» Aim of the task: Filter the listing below, please, and copy only the lines with the word "React".
────
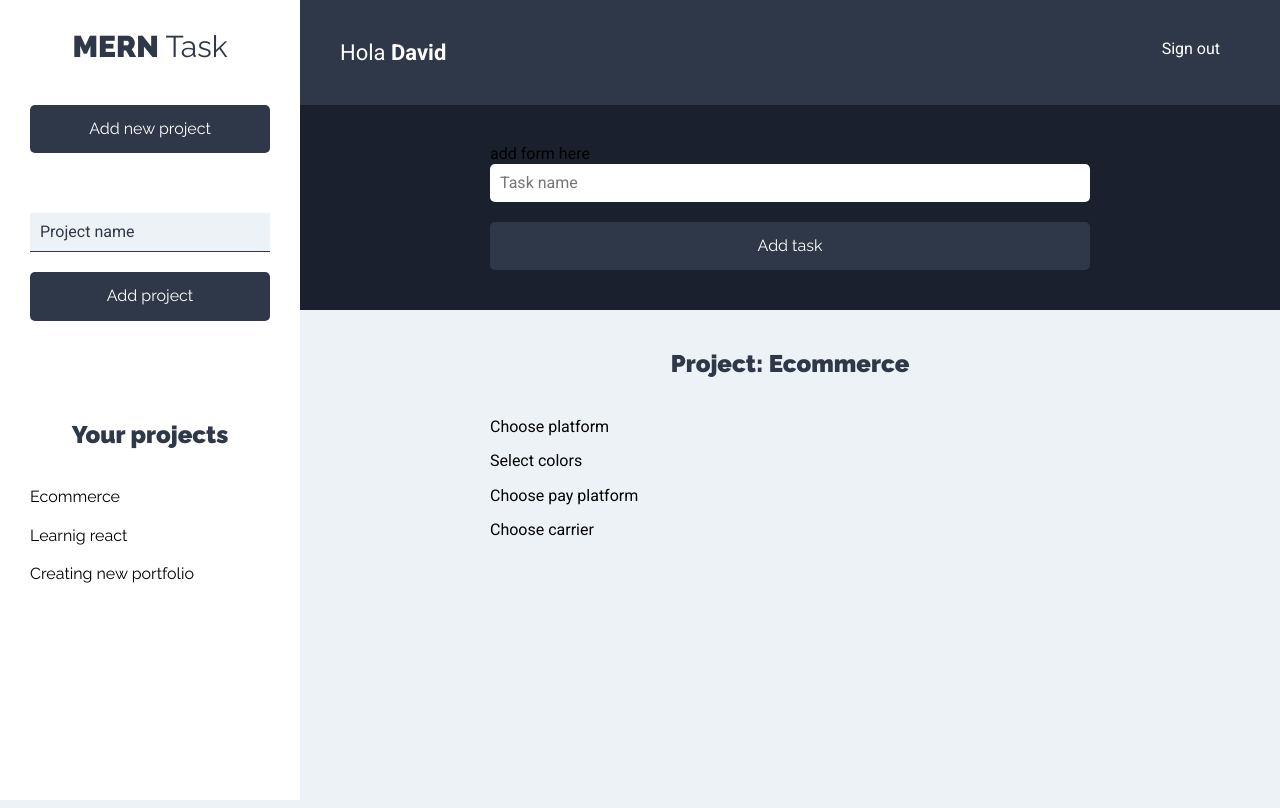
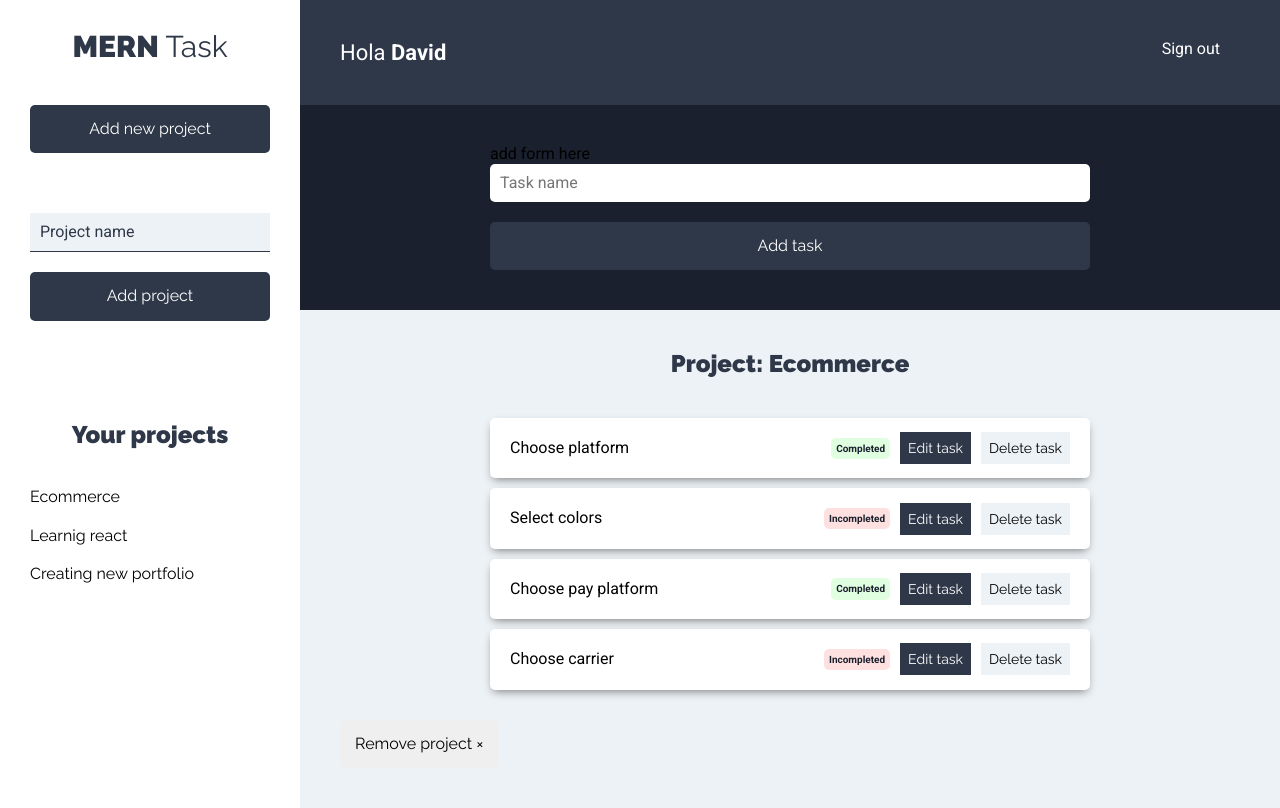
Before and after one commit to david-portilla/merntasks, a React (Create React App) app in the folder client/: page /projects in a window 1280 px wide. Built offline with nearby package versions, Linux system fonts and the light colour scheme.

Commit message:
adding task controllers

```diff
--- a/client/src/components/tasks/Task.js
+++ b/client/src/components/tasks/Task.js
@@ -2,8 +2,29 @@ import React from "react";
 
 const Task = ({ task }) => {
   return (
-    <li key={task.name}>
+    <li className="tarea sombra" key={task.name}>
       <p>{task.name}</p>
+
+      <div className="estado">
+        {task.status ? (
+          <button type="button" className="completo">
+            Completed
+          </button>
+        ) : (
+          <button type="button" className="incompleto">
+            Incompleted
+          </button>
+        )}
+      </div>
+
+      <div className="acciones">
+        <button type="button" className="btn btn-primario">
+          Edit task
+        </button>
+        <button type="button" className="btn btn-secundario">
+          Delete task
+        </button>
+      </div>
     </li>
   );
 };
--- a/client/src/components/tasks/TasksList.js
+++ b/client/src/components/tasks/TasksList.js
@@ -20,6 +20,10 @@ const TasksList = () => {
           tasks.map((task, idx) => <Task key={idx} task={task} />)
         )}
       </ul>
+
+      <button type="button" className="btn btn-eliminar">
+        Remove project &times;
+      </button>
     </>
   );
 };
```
────
» Answer box:
Before and after one commit to david-portilla/merntasks, a React (Create React App) app in the folder client/: page /projects in a window 1280 px wide. Built offline with nearby package versions, Linux system fonts and the light colour scheme.
@@ -2,8 +2,29 @@ import React from "react";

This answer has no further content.